Patients suffering from locked-in syndrome similar could one day be able to communicate with a new mind-reading cap which is small enough to use at home.
Experts at Western University in London, Canada, have devised a device for measuring brain signals by using electrodes contained in the cap, reported New Scientist.
The two devices produced so far represent a breakthrough by being much smaller than conventional fMRI scanners, which are too bulky for most patients' homes. It is hoped the new caps will boost quality of life by allowing disabled users to communicated with loved ones and friends.
By measuring brain activity, the new mind reading caps could potentially aid diagnosis by showing doctors if a patient is conscious and not unconscious in a persistent vegetative state, thereby cutting the risk of misdiagnosis.
Being locked-in means patients are aware of stimuli, such as voices, but are incapable of responding in any way. Formula One Michael Schumacher is reportedly in a similar condition, after suffering catastrophic head injuries in a ski crash.

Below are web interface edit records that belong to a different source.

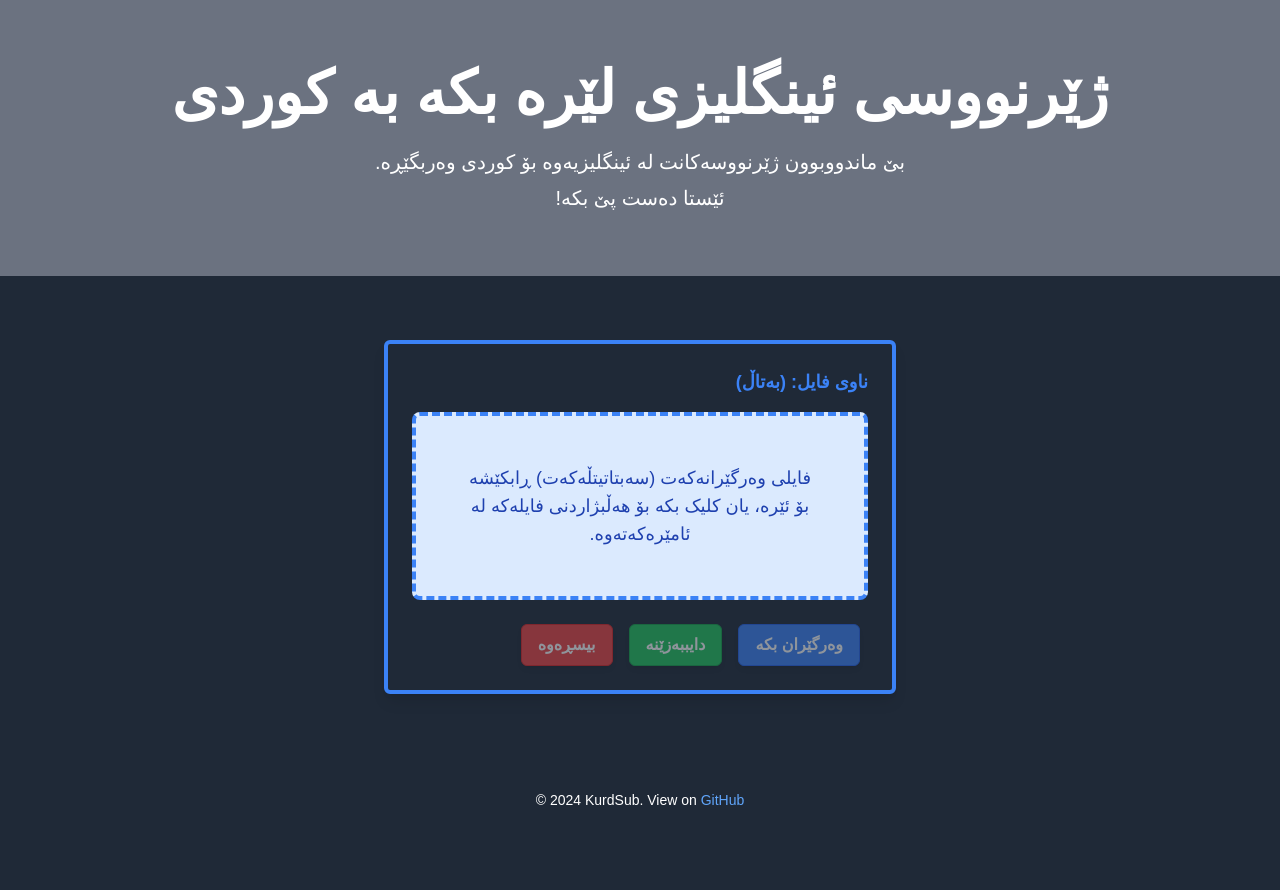
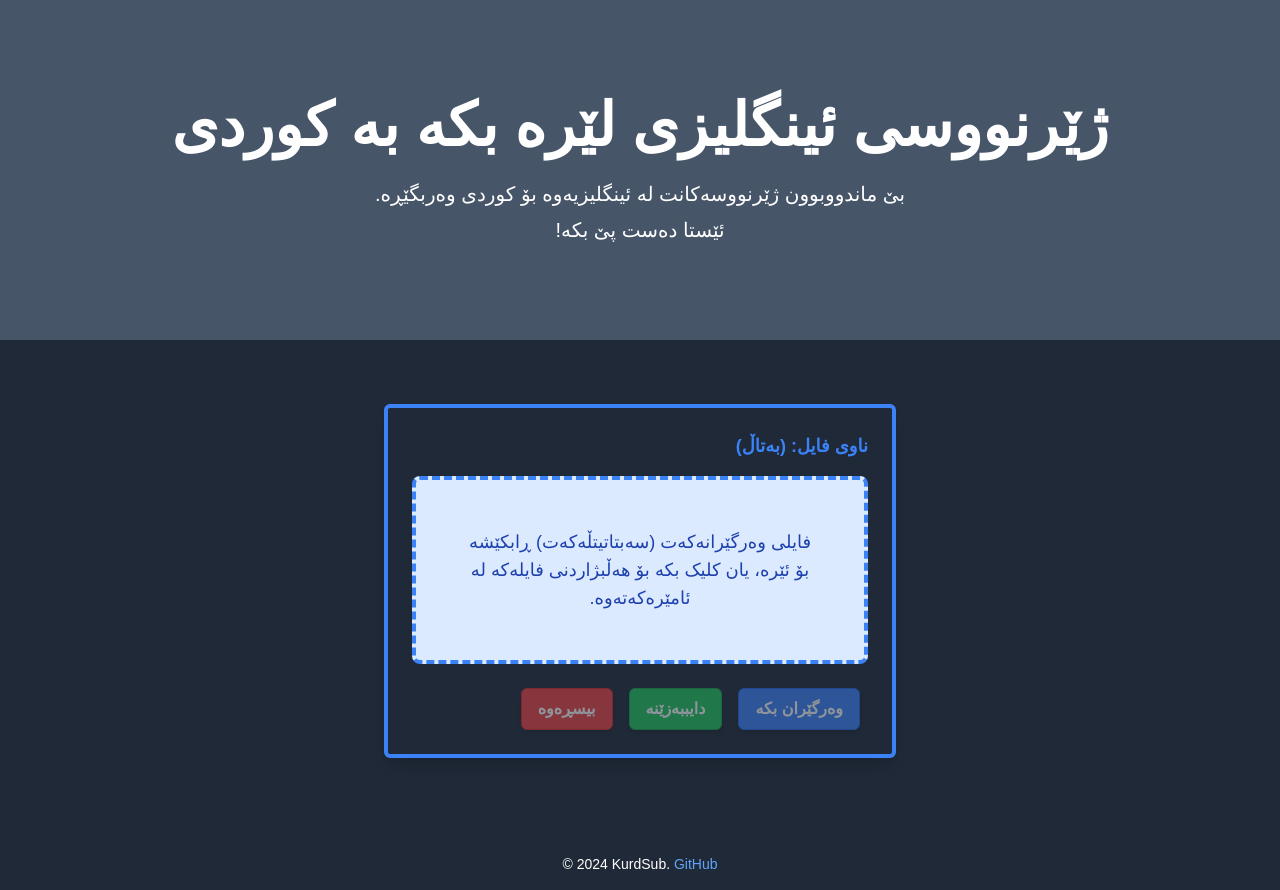
Before and after one commit to mohammedd-jabbar/kurdSub, a React (Vite) app: page / in a window 1280 px wide. Before the commit the page ends 826 px from the top, so only its background shows below. Built offline with nearby package versions, Linux system fonts and the light colour scheme; a web font is replaced by a local one.

Commit message:
change background color for intro section

```diff
--- a/src/components/Footer.tsx
+++ b/src/components/Footer.tsx
@@ -2,7 +2,7 @@ const Footer = () => {
   return (
     <footer className="bg-gray-800 text-white p-4 text-center">
       <p className="text-sm">
-        © 2024 KurdSub. View on{" "}
+        © 2024 KurdSub.{" "}
         <a
           href="https://github.com/mohammedd-jabbar/kurdSub"
           target="_blank"
--- a/src/components/Intro.tsx
+++ b/src/components/Intro.tsx
@@ -1,6 +1,6 @@
 const Intro = () => {
   return (
-    <div className="bg-gray-500 py-16 text-white mb-16">
+    <div className="bg-slate-600 py-24 text-white mb-16">
       {/* Hero section */}
       <div className="text-center mb-8 md:mb-0">
         <h1 className="text-4xl text-center md:text-6xl font-extrabold mb-6 leading-tight">
```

He is said to have wept at the sound of his children's voice and can only communicate using one eyelid.
Adrian Owen of Western University said: "The possibility is that we are missing people with some sort of complete locked-in syndrome."
Owen estimated up to 20% of patients diagnosed as being in a vegetative state actually have some levels of consciousness.

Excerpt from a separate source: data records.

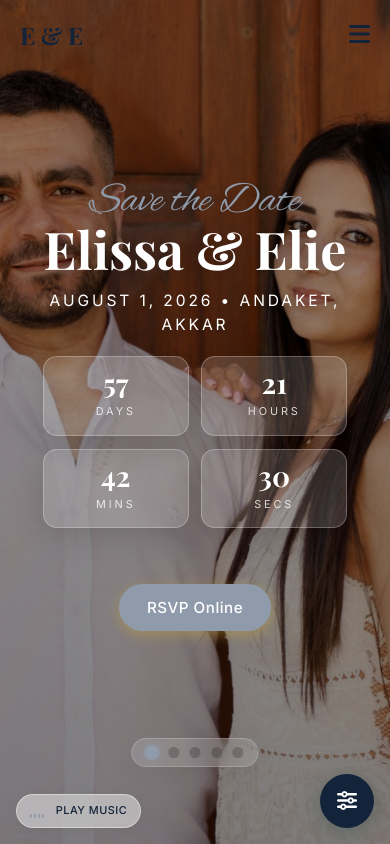
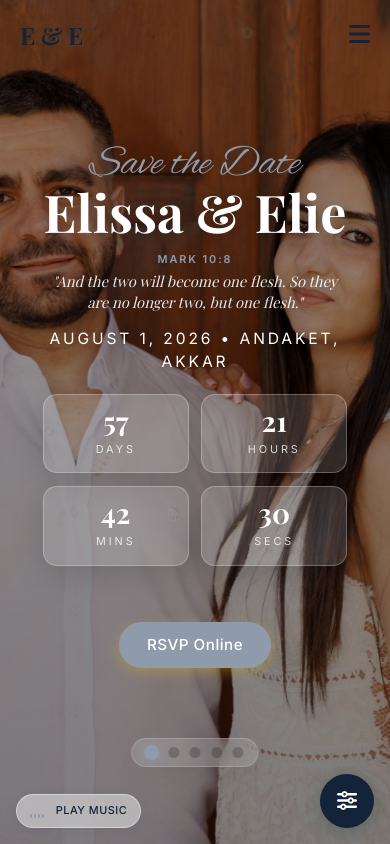
Before and after one commit to andrewh05/wedding-website, a plain HTML site: page index.html in a window 390 px wide. Drawn offline with nearby package versions, Linux system fonts and the light colour scheme; a web font is replaced by a local one.

Commit message:
feat: add inspirational verse to hero section with new styling

```diff
--- a/index.html
+++ b/index.html
@@ -58,6 +58,10 @@
         <div class="hero-content">
           <span class="hero-cursive" id="heroSubtitle">Save the Date</span>
           <h1 class="hero-title" id="heroTitle">Elissa & Elie</h1>
+          <p class="hero-verse">
+            <span>Mark 10:8</span>
+            "And the two will become one flesh. So they are no longer two, but one flesh."
+          </p>
           <p class="hero-details" id="heroMeta">August 1, 2026 &bull; Andaket, Akkar</p>
 
           <!-- Countdown -->
--- a/style.css
+++ b/style.css
@@ -310,6 +310,29 @@ h1, h2, h3, h4, h5, h6 {
   margin-bottom: 1.5rem;
   letter-spacing: -1px;
   text-shadow: 0 2px 20px rgba(0, 0, 0, 0.3);
+}
+
+.hero-verse {
+  width: min(100%, 760px);
+  margin: 0 auto 1.5rem;
+  color: rgba(255, 255, 255, 0.9);
+  font-family: var(--font-heading);
+  font-size: 1.15rem;
+  font-style: italic;
+  line-height: 1.55;
+  text-shadow: 0 2px 12px rgba(0, 0, 0, 0.28);
+}
+
+.hero-verse span {
+  display: block;
+  margin-bottom: 0.2rem;
+  color: var(--theme-accent);
+  font-family: var(--font-body);
+  font-size: 0.78rem;
+  font-style: normal;
+  font-weight: 600;
+  letter-spacing: 0.16rem;
+  text-transform: uppercase;
 }
 
 .hero-details {
@@ -1614,6 +1637,18 @@ footer {
     margin-bottom: 0.75rem;
   }
 
+  .hero-verse {
+    width: min(100%, 21rem);
+    margin-bottom: 0.9rem;
+    font-size: 0.92rem;
+    line-height: 1.42;
+  }
+
+  .hero-verse span {
+    font-size: 0.68rem;
+    letter-spacing: 0.12rem;
+  }
+
   .hero-details {
     width: min(100%, 21rem);
     margin: 0 auto 1.25rem;
@@ -1764,6 +1799,7 @@ footer {
   }
 
   .hero-details,
+  .hero-verse,
   .countdown-container {
     width: min(100%, 19rem);
   }
```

With the new portable mind-reading device, vibrating pads are placed on the arm of a patient who then focuses their attention on one or another pad, as they answer yes-or-no questions.
"I think we may be able to send people home with some variation of an EEG. We will get there," Owen told a conference in London.